▶ What you will do:
How many lines in the data below contain the string "average"? State that number only.

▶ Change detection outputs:
:::

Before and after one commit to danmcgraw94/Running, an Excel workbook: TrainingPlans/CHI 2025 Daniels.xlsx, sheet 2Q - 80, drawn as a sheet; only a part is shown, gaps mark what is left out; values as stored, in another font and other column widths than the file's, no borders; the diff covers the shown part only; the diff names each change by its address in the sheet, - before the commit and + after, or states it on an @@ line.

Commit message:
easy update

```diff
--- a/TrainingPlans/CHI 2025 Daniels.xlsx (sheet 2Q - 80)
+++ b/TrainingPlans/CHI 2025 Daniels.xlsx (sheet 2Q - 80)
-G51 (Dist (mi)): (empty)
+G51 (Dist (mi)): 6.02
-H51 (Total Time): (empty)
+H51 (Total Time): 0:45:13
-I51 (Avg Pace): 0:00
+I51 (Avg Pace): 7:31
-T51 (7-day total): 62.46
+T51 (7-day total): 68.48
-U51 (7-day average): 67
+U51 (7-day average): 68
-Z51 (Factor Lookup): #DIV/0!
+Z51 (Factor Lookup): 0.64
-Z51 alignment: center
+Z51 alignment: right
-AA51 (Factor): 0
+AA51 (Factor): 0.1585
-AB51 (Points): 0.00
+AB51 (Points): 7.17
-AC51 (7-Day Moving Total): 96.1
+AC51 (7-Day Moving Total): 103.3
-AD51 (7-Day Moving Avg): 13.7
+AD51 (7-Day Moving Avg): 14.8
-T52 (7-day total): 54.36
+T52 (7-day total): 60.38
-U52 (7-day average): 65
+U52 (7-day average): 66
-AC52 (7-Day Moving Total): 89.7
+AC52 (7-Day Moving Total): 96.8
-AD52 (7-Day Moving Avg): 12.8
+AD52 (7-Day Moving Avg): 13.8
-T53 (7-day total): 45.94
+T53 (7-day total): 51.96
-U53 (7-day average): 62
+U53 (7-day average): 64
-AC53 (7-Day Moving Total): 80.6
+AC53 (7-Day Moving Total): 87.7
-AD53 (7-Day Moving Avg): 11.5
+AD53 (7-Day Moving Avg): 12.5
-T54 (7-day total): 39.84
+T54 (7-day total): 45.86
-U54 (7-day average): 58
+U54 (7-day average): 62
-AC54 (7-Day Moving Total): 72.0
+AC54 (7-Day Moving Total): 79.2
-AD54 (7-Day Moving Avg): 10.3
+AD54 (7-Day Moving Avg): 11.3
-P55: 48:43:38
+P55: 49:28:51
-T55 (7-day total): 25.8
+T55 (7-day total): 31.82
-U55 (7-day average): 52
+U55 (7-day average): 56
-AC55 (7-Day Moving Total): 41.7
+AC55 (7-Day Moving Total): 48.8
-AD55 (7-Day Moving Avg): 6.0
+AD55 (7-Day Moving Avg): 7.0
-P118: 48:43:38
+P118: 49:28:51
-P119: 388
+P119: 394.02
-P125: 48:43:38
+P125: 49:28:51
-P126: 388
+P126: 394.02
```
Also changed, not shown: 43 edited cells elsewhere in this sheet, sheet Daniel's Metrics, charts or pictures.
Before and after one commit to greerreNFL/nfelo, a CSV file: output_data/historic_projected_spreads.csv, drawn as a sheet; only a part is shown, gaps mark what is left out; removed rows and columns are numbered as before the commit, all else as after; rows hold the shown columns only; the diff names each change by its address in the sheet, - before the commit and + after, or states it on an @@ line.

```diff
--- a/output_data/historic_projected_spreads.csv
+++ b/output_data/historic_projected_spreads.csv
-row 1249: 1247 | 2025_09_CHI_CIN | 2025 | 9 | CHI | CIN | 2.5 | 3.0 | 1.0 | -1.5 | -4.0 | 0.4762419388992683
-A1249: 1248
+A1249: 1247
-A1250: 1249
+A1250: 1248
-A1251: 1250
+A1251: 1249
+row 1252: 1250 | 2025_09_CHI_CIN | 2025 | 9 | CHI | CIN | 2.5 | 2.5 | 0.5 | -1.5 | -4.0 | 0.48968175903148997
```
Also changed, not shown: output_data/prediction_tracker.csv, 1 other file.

:::

▶ Expected answer:
10